* _GIVEN DATA_
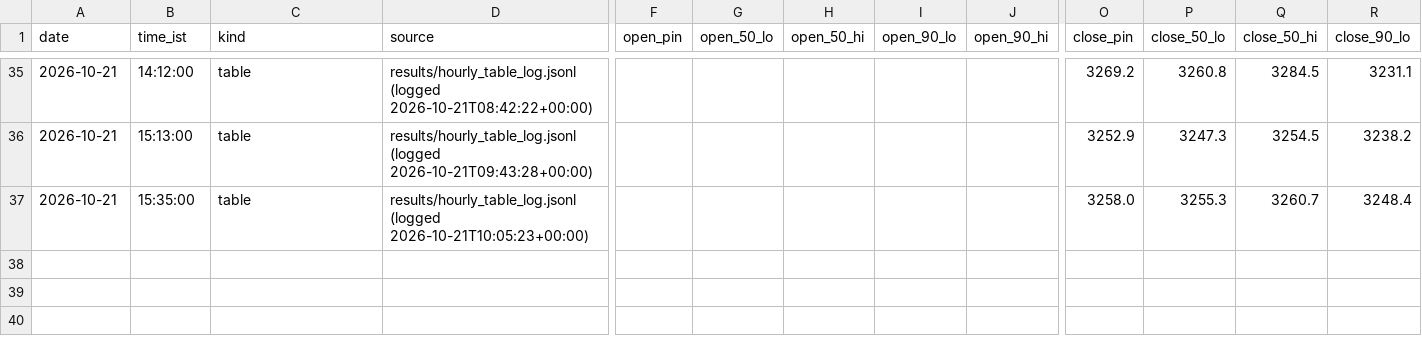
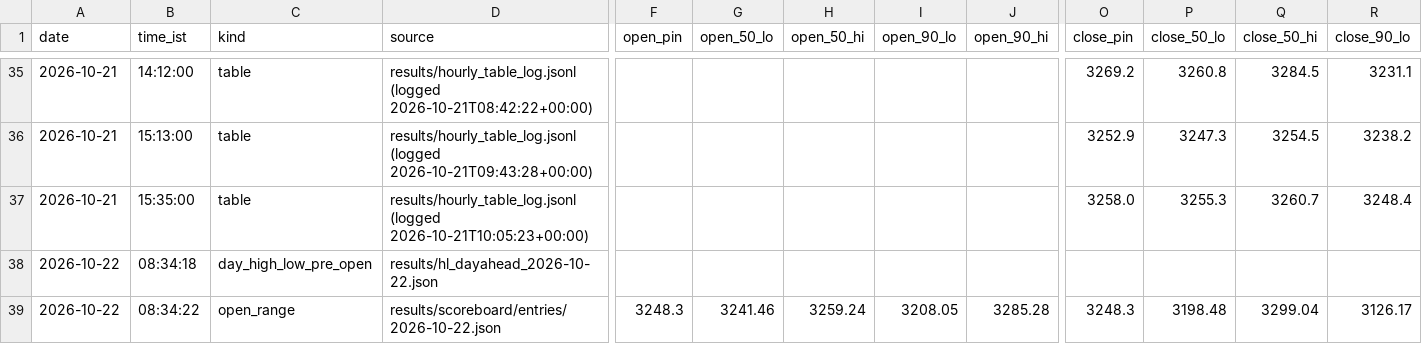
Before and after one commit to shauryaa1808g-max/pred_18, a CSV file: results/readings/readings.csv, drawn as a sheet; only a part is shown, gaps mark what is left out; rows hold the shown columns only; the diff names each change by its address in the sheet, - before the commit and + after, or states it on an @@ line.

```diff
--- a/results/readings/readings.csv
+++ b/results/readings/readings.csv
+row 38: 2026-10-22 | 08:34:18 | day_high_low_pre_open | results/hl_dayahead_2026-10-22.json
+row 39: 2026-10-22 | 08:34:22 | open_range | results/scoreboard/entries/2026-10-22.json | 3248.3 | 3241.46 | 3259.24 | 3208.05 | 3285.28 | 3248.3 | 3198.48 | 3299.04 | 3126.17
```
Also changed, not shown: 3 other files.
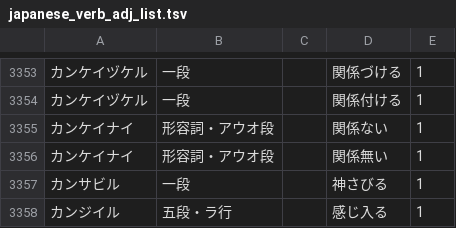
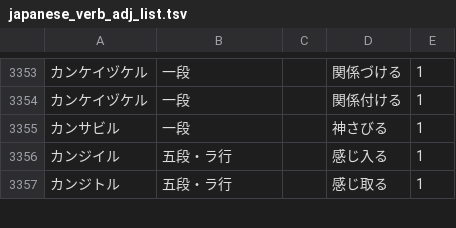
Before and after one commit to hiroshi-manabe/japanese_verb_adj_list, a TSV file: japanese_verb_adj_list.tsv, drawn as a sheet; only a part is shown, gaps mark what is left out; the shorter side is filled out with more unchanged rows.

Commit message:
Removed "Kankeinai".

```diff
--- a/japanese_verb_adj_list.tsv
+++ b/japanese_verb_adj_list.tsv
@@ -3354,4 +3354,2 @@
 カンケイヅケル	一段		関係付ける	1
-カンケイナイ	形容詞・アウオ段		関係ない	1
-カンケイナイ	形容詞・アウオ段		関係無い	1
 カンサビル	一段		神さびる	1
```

* _WHAT NEEDS TO BE DONE_
Could you output the full set of entries exactly, skipping every picture?

* _EXERCISE OUTPUT_
Before and after one commit to shauryaa1808g-max/pred_18, a CSV file: results/readings/readings.csv, drawn as a sheet; only a part is shown, gaps mark what is left out; rows hold the shown columns only; the diff names each change by its address in the sheet, - before the commit and + after, or states it on an @@ line.

```diff
--- a/results/readings/readings.csv
+++ b/results/readings/readings.csv
+row 38: 2026-10-22 | 08:34:18 | day_high_low_pre_open | results/hl_dayahead_2026-10-22.json
+row 39: 2026-10-22 | 08:34:22 | open_range | results/scoreboard/entries/2026-10-22.json | 3248.3 | 3241.46 | 3259.24 | 3208.05 | 3285.28 | 3248.3 | 3198.48 | 3299.04 | 3126.17
```
Also changed, not shown: 3 other files.
Before and after one commit to hiroshi-manabe/japanese_verb_adj_list, a TSV file: japanese_verb_adj_list.tsv, drawn as a sheet; only a part is shown, gaps mark what is left out; the shorter side is filled out with more unchanged rows.

Commit message:
Removed "Kankeinai".

```diff
--- a/japanese_verb_adj_list.tsv
+++ b/japanese_verb_adj_list.tsv
@@ -3354,4 +3354,2 @@
 カンケイヅケル	一段		関係付ける	1
-カンケイナイ	形容詞・アウオ段		関係ない	1
-カンケイナイ	形容詞・アウオ段		関係無い	1
 カンサビル	一段		神さびる	1
```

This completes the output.